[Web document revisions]

▬▬▬▬▬▬

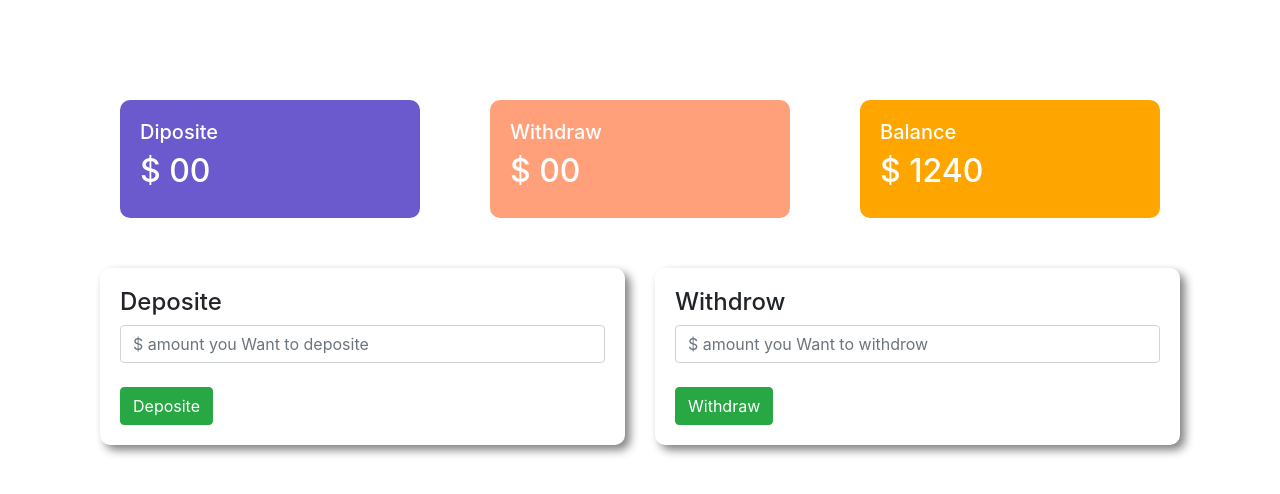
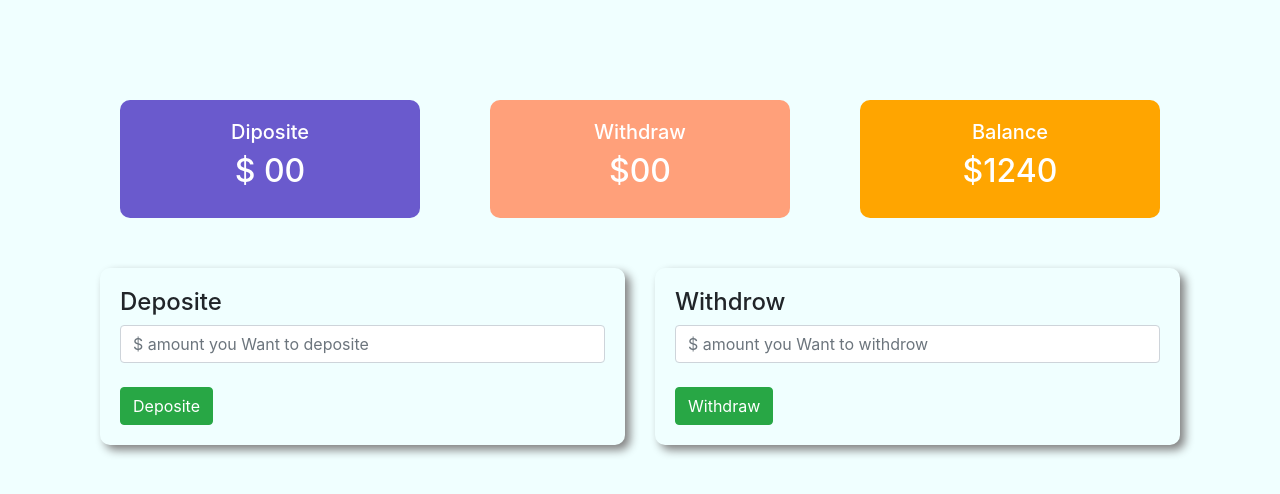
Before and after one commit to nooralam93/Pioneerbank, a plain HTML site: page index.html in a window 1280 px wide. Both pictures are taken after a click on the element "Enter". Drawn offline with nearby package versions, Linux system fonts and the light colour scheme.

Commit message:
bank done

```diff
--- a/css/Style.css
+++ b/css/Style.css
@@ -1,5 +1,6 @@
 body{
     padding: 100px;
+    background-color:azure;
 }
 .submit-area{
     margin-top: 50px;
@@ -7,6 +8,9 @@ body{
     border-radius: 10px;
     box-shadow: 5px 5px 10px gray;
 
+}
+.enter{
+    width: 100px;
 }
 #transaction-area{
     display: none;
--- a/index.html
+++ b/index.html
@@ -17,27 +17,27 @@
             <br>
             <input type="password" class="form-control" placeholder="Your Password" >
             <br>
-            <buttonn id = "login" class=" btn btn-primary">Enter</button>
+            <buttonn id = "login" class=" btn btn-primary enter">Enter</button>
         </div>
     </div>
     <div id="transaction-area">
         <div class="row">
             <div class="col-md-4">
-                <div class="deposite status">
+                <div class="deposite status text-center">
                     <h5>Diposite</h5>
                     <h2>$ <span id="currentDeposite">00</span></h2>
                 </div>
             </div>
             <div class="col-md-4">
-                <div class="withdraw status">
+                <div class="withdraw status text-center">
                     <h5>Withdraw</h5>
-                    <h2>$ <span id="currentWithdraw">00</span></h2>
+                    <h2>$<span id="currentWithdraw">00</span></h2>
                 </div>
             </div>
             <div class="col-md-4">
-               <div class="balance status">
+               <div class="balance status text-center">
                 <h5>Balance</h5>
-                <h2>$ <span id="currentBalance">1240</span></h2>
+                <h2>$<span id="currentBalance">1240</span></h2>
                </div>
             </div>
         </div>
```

▬▬▬▬▬▬

Where a line of the entries contains "span", report that line.

                     <h2>$ <span id="currentDeposite">00</span></h2>
-                    <h2>$ <span id="currentWithdraw">00</span></h2>
+                    <h2>$<span id="currentWithdraw">00</span></h2>
-                <h2>$ <span id="currentBalance">1240</span></h2>
+                <h2>$<span id="currentBalance">1240</span></h2>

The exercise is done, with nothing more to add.